Webcam paedophile sentenced to year in jail

A district court in southern Sweden sentenced a man who lured 45 young girls and adolescents to pose in front of webcams to one year in prison on Tuesday.

Webcam paedophile sentenced to year in jail

The 24-year-old man from Oskarshamn claimed to be a girl named Frida and found his victims on different social media websites, the local Östran daily reported on its website on Tuesday.

He persuaded his victims to expose their breasts and genitals to him on webcam, the report said. According to Sveriges Radio’s P4 news in Kalmar on Tuesday, the youngest victim may have been as young as eight years old.

The man, who was 19 to 20 years old when the incidents occurred, passed himself off as the same age as his victims on several occasions. The incidents took place from the spring of 2005 to the autumn of 2006 and the exposed girls were born between 1991 to 1997.

During a raid on the man’s house, police also found 24,800 child pornography photos on his computer, of which 5,000 were regarded as “obscene” and “ruthless,” SR reported. Police also learned that he had sold the photos to others.

Kalmar district court sentenced him on 39 counts of aggravated child exploitation for sexual posing, 15 counts of child exploitation for sexual posing and one count of aggravated child pornography.

The sentence carries an actual penalty of three years in prison, but the court only sentenced him for one year. In addition to the prison sentence, the man must also pay 474,000 kronor ($71,270) in compensation to 35 of the victims for the violation, pain and suffering he inflicted on them.

The court determined that the girls who exposed only their breasts will be compensated 5,000 kronor for the violation, while those who exposed both their breasts and genitals will be compensated 10,000 kronor, newspaper Dagens Nyheter (DN) reported on Tuesday.

Both SR and DN reported that the man underwent a so-called minor psychiatric evaluation. According to the examination, the man suffers from certain neuropsychiatric disorders, but none that would justify an exemption from a prison sentence.

Prosecutor Gunilla Öhlin likened the accused with the so-called “Alexandra Man” (Alexandramannen). However, the man never met his victims in person.

Atheer al Suhairy is currently serving a 10-year prison sentence after being convicted for carrying 58 sexual assaults against young girls, including 11 counts of rape. To lure his victims, he established contact with girls over the internet using the pseudonym “Alexandra,” claiming he was a woman in her 30s.

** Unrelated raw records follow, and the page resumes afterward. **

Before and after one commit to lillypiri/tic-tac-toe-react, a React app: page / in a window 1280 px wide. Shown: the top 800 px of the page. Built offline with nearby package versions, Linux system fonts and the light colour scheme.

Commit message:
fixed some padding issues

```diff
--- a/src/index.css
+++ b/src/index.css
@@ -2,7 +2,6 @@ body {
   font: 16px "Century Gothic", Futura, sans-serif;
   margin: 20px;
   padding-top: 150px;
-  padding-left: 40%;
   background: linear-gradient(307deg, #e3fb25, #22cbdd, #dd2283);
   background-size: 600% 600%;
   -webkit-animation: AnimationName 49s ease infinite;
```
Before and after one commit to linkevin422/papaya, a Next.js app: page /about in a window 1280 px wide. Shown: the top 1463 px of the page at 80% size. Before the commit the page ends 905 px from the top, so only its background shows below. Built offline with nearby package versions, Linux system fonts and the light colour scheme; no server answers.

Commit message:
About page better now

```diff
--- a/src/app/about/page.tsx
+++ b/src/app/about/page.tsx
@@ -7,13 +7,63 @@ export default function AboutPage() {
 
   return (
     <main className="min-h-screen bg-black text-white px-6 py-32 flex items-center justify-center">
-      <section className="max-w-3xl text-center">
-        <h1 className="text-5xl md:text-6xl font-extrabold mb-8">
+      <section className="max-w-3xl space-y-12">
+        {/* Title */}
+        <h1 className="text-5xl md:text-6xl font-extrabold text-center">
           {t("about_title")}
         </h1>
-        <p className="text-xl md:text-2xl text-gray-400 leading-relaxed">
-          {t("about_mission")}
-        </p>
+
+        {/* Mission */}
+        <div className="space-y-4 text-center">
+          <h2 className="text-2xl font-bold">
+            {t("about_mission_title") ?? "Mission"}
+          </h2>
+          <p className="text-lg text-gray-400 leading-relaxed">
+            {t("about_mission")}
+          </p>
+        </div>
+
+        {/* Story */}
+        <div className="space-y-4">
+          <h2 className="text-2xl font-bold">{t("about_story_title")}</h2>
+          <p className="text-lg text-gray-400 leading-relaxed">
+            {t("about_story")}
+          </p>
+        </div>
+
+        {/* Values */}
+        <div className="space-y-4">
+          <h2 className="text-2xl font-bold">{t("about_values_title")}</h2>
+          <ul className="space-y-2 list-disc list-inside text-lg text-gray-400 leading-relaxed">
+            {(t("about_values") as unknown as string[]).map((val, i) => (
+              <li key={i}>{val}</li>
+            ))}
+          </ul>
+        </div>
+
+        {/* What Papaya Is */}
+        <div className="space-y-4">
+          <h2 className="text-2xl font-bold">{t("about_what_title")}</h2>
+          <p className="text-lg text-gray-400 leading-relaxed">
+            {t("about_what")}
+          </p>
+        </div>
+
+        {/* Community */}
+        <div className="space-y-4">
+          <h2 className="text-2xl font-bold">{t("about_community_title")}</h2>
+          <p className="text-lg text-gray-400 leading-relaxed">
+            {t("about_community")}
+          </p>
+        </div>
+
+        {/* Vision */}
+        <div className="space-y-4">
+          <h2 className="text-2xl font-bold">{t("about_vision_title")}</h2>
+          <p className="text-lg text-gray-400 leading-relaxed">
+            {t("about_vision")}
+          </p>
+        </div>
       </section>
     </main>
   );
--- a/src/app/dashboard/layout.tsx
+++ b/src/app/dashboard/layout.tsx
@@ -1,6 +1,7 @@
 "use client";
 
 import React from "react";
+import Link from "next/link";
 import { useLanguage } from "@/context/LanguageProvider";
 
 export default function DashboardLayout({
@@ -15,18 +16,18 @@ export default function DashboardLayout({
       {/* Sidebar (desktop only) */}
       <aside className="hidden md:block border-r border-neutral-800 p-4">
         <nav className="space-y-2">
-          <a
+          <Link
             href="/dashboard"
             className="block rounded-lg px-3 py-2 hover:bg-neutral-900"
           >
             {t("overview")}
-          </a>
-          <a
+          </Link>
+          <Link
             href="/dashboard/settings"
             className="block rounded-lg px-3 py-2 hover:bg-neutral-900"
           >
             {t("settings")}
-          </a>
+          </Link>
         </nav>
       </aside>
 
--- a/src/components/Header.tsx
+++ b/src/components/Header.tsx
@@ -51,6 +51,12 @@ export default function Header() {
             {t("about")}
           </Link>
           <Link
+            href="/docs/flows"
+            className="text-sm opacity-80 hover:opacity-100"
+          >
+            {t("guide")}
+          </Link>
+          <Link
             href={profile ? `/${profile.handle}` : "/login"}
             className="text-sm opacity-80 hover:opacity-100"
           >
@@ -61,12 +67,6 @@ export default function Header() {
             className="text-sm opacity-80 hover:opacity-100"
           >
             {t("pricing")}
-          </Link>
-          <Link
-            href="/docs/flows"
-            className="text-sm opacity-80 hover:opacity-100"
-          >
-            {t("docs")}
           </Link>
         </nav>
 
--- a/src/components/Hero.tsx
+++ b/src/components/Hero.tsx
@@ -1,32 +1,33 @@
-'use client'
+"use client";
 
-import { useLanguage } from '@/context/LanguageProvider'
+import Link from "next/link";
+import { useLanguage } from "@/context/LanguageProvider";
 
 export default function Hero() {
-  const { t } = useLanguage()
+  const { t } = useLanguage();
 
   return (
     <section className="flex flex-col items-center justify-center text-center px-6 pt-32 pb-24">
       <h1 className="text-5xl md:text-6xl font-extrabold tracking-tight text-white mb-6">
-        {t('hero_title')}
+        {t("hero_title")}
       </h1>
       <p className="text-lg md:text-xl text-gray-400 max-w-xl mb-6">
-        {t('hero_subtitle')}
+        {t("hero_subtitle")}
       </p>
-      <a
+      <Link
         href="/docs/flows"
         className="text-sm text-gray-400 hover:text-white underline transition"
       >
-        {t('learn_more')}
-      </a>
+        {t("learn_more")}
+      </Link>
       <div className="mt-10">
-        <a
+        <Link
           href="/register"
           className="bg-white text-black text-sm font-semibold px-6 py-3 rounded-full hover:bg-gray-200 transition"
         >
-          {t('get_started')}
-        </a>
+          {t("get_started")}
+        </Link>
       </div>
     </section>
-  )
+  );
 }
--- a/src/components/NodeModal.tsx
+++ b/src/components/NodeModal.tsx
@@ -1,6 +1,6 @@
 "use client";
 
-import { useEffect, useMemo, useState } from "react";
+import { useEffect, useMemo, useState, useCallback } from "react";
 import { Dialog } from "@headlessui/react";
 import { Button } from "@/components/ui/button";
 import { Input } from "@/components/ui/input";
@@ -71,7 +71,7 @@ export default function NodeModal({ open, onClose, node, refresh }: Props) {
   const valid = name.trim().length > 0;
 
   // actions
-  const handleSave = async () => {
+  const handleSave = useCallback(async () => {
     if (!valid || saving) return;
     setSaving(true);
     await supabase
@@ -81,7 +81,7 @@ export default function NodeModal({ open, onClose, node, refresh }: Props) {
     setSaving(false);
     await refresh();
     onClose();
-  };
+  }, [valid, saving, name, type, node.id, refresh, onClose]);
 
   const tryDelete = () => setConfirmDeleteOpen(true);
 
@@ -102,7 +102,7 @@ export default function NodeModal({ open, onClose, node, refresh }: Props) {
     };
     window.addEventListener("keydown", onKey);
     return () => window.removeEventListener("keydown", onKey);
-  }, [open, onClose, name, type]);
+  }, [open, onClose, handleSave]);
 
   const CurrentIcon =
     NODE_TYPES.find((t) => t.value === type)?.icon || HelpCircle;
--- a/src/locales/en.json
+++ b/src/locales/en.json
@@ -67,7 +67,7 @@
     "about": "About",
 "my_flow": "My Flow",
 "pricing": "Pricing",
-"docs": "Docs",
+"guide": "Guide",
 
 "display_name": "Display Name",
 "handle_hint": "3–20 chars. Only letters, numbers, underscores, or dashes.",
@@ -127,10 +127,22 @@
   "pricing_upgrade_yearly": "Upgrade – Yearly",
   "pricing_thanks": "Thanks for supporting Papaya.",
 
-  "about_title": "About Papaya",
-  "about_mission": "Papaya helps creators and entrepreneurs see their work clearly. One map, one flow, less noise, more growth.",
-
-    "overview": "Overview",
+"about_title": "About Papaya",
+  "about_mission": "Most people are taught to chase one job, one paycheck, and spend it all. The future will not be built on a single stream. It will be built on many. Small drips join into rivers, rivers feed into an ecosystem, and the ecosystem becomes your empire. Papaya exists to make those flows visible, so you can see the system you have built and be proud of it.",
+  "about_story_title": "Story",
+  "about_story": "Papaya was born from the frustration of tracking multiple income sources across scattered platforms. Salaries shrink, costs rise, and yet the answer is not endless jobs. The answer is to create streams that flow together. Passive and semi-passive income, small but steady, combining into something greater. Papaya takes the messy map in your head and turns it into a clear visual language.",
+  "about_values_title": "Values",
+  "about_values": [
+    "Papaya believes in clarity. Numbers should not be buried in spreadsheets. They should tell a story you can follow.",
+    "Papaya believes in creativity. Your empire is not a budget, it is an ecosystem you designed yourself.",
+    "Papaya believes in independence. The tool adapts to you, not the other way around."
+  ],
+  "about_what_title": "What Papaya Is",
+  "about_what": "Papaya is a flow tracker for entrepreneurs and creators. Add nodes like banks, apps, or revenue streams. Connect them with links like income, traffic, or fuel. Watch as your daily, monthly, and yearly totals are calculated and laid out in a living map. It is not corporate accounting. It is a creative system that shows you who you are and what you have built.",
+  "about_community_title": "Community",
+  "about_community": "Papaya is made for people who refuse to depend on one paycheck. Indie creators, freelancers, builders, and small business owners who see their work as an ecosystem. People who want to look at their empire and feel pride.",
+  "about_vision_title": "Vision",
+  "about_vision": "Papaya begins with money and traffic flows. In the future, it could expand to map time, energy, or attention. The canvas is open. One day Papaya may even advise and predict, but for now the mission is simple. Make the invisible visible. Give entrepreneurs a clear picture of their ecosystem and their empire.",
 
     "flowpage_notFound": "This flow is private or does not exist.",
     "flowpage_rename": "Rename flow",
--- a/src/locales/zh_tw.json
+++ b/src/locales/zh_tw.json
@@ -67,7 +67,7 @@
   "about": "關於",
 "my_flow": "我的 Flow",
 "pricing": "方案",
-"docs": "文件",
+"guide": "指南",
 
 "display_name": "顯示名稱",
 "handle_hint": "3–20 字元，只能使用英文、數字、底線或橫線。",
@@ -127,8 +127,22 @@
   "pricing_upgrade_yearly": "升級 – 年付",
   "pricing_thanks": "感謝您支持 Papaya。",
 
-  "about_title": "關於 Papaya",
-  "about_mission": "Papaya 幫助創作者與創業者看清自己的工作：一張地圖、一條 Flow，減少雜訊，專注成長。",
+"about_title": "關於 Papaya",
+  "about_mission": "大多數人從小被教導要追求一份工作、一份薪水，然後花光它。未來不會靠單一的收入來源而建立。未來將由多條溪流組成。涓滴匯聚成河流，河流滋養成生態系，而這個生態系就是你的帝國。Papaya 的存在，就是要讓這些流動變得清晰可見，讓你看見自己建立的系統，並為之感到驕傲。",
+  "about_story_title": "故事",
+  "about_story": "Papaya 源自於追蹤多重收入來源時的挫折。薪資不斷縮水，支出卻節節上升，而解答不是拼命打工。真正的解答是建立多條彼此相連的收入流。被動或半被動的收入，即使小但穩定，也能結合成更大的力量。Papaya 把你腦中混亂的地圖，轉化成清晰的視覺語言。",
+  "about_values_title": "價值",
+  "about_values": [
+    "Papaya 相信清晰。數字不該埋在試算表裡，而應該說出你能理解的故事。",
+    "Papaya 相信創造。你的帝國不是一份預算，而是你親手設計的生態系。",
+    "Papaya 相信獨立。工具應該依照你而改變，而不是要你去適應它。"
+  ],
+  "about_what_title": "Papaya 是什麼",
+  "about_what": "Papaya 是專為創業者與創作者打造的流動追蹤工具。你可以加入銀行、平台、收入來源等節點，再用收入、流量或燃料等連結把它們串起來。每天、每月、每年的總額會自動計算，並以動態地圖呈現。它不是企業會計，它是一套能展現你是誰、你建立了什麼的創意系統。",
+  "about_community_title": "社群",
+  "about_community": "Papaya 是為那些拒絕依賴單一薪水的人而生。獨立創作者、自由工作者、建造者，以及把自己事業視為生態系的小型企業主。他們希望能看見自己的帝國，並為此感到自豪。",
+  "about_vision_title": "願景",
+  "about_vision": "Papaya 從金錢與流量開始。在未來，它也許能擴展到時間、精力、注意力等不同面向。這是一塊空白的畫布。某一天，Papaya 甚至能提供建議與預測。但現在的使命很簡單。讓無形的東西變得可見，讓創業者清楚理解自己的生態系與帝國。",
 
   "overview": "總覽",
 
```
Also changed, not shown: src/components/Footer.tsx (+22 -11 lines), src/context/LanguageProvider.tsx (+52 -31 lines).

First convicted in July 2006, al Suhairy had his sentenced reduced from 11 years to 10 in April 2007.


Swedes least worried about internet snooping

Swedes are less worried about government, police and corporations snooping on them over the internet than any of the other nationalities surveyed by the privacy company F-Secure.

Swedes least worried about internet snooping
Swedes have historically been trusting of their governments. Photo: Lena Granefelt/Image Bank Sweden
According to the survey, Only 25 percent of Swedes surveyed said they had changed their behaviour on the internet as a result of worries over data privacy. 
This compared to 55 percent of respondents from the US, 48 percent from Germany, 47 percent from France and 43 percent from the UK. 
“We have good privacy legislation in Sweden and people in Sweden probably think these privacy rules protect internet privacy as well, but this is a misconception,” Mikael Albrecht, a security expert with F-Secure, the company which commissioned the survey told The Local. 
Swedes relaxed approach to privacy was seen in their responses to other questions. Only 31 percent of respondents from Sweden said that they knew where their personal data was stored online, compared with an average in the survey of 49 percent. 
And only 46 percent of Swedish respondents said that they were worried about new Internet-connected devices leading to privacy violations, compared with the survey's average of 69 percent. 
“Swedes perceive their country as safe and stable, especially when compared to countries like UK, USA and France, which have increased network surveillance aggressively,” Albrecht said in the press release.
“But while Sweden and many of the Nordic countries do enjoy relatively secure environments, this shouldn't translate into becoming overconfident that their personal data will stay private while being exchanged online.”
The F-Secure Consumer Values Study 2015 consisted of an online survey of 8,800 respondents from 11 countries, with 800 respondents in each of the US, UK, France, Germany, Brazil, Argentina, Colombia, Mexico, Italy, Sweden, and India respectively. 
The study was designed together with Informed Intuitions, and the data was collected by Toluna Analytics.